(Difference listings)
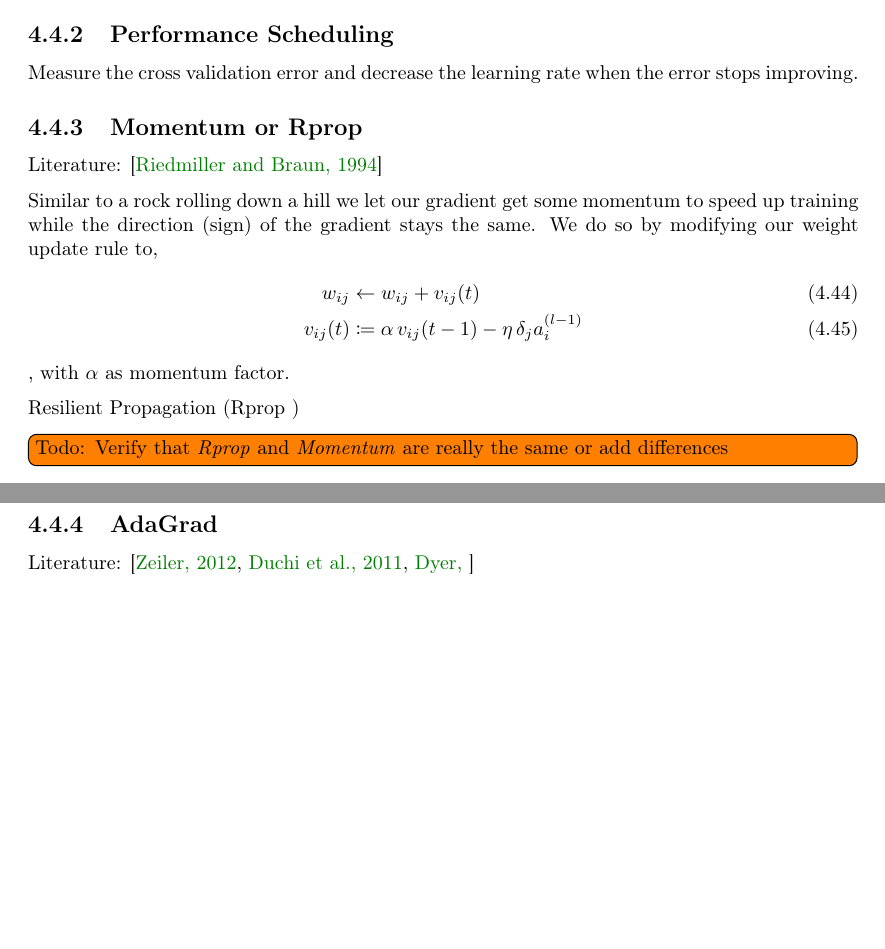
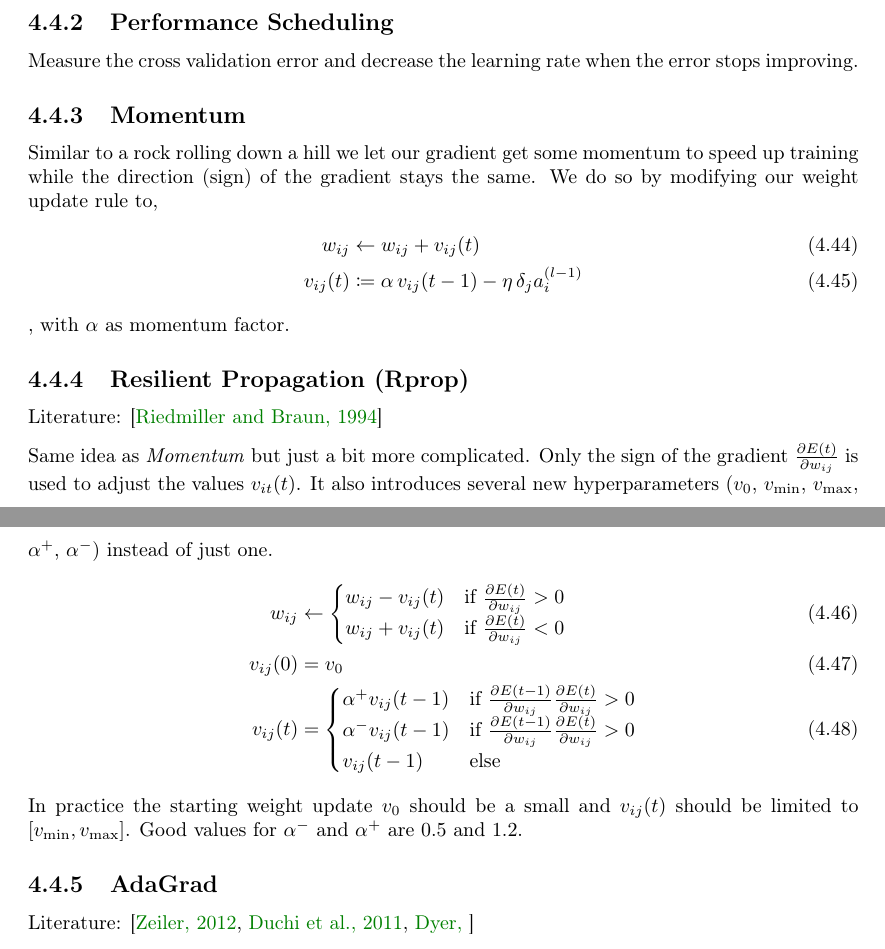
Before and after one commit to MartinThoma/NeuralNets, a LaTeX thesis (NeuralNets.tex, which reads chapters/MLP-learning-rate.tex): two parts of pages 21 and 22 of 36, joined at a grey line, cut so that both start at the same text, the shorter picture padded with empty space. Compiled offline with pdfLaTeX; TikZ figures are drawn from their code, not taken from saved files.

Commit message:
Add section on Rprop

```diff
--- a/chapters/MLP-learning-rate.tex
+++ b/chapters/MLP-learning-rate.tex
@@ -36,9 +36,7 @@ With the parameter $\alpha \in (0,1)$ and we still have to define an initial lea
 \subsection{Performance Scheduling}
 Measure the cross validation error and decrease the learning rate when the error stops improving.
 
-\subsection{Momentum or Rprop}\label{sec:momentum}
-Literature: \cite{Riedmiller1994}
-
+\subsection{Momentum}\label{sec:momentum}
 Similar to a rock rolling down a hill we let our gradient get some momentum to speed up training while the direction (sign) of the gradient stays the same. We do so by modifying our weight update rule to,
 \begin{align}\label{eq:momentum}
 w_{ij} &\leftarrow w_{ij} + v_{ij}(t)\\
@@ -46,9 +44,23 @@ v_{ij}(t) &\coloneqq \alpha\, v_{ij}(t-1) - \eta\, \delta_j a_i^{(l-1)}
 \end{align}
 , with $\alpha$ as momentum factor.
 
-Resilient Propagation (Rprop
-)
-\todo{Verify that \emph{Rprop} and \emph{Momentum} are really the same or add differences}
+\subsection{Resilient Propagation (Rprop)}\label{sec:rprop}
+Literature: \cite{Riedmiller1994}
+
+Same idea as \emph{Momentum} but just a bit more complicated. Only the sign of the gradient $\frac{\partial E(t)}{\partial w_{ij}}$ is used to adjust the values $v_{it}(t)$. It also introduces several new hyperparameters ($v_0$, $v_{\text{min}}$, $v_{\text{max}}$, $\alpha^+$, $\alpha^-$) instead of just one.
+\begin{align}
+w_{ij} &\leftarrow \begin{cases}
+	w_{ij} - v_{ij}(t) & \text{if } \frac{\partial E(t)}{\partial w_{ij}} > 0\\
+	w_{ij} + v_{ij}(t) & \text{if } \frac{\partial E(t)}{\partial w_{ij}} < 0
+	\end{cases}\\
+v_{ij}(0) &= v_0\\
+v_{ij}(t) &= \begin{cases}
+	\alpha^+ v_{ij}(t-1) & \text{if } \frac{\partial E(t-1)}{\partial w_{ij}} \frac{\partial E(t)}{\partial w_{ij}} > 0\\
+	\alpha^- v_{ij}(t-1) & \text{if } \frac{\partial E(t-1)}{\partial w_{ij}} \frac{\partial E(t)}{\partial w_{ij}} > 0\\
+	v_{ij}(t-1) & \text{else}
+	\end{cases}
+\end{align}
+In practice the starting weight update $v_0$ should be a small and $v_{ij}(t)$ should be limited to $[v_{\text{min}}, v_{\text{max}}]$. Good values for $\alpha^-$ and $\alpha^+$ are $0.5$ and $1.2$.
 
 \subsection{AdaGrad}
 Literature: \cite{Zeiler2012,Duchi2011,Dyer}
```
Also changed, not shown: NeuralNets.pdf.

• _Goal of the exercise_
Leave out the pictures, and give all the records again exactly.

• _Task output_
Before and after one commit to MartinThoma/NeuralNets, a LaTeX thesis (NeuralNets.tex, which reads chapters/MLP-learning-rate.tex): two parts of pages 21 and 22 of 36, joined at a grey line, cut so that both start at the same text, the shorter picture padded with empty space. Compiled offline with pdfLaTeX; TikZ figures are drawn from their code, not taken from saved files.

Commit message:
Add section on Rprop

```diff
--- a/chapters/MLP-learning-rate.tex
+++ b/chapters/MLP-learning-rate.tex
@@ -36,9 +36,7 @@ With the parameter $\alpha \in (0,1)$ and we still have to define an initial lea
 \subsection{Performance Scheduling}
 Measure the cross validation error and decrease the learning rate when the error stops improving.
 
-\subsection{Momentum or Rprop}\label{sec:momentum}
-Literature: \cite{Riedmiller1994}
-
+\subsection{Momentum}\label{sec:momentum}
 Similar to a rock rolling down a hill we let our gradient get some momentum to speed up training while the direction (sign) of the gradient stays the same. We do so by modifying our weight update rule to,
 \begin{align}\label{eq:momentum}
 w_{ij} &\leftarrow w_{ij} + v_{ij}(t)\\
@@ -46,9 +44,23 @@ v_{ij}(t) &\coloneqq \alpha\, v_{ij}(t-1) - \eta\, \delta_j a_i^{(l-1)}
 \end{align}
 , with $\alpha$ as momentum factor.
 
-Resilient Propagation (Rprop
-)
-\todo{Verify that \emph{Rprop} and \emph{Momentum} are really the same or add differences}
+\subsection{Resilient Propagation (Rprop)}\label{sec:rprop}
+Literature: \cite{Riedmiller1994}
+
+Same idea as \emph{Momentum} but just a bit more complicated. Only the sign of the gradient $\frac{\partial E(t)}{\partial w_{ij}}$ is used to adjust the values $v_{it}(t)$. It also introduces several new hyperparameters ($v_0$, $v_{\text{min}}$, $v_{\text{max}}$, $\alpha^+$, $\alpha^-$) instead of just one.
+\begin{align}
+w_{ij} &\leftarrow \begin{cases}
+	w_{ij} - v_{ij}(t) & \text{if } \frac{\partial E(t)}{\partial w_{ij}} > 0\\
+	w_{ij} + v_{ij}(t) & \text{if } \frac{\partial E(t)}{\partial w_{ij}} < 0
+	\end{cases}\\
+v_{ij}(0) &= v_0\\
+v_{ij}(t) &= \begin{cases}
+	\alpha^+ v_{ij}(t-1) & \text{if } \frac{\partial E(t-1)}{\partial w_{ij}} \frac{\partial E(t)}{\partial w_{ij}} > 0\\
+	\alpha^- v_{ij}(t-1) & \text{if } \frac{\partial E(t-1)}{\partial w_{ij}} \frac{\partial E(t)}{\partial w_{ij}} > 0\\
+	v_{ij}(t-1) & \text{else}
+	\end{cases}
+\end{align}
+In practice the starting weight update $v_0$ should be a small and $v_{ij}(t)$ should be limited to $[v_{\text{min}}, v_{\text{max}}]$. Good values for $\alpha^-$ and $\alpha^+$ are $0.5$ and $1.2$.
 
 \subsection{AdaGrad}
 Literature: \cite{Zeiler2012,Duchi2011,Dyer}
```
Also changed, not shown: NeuralNets.pdf.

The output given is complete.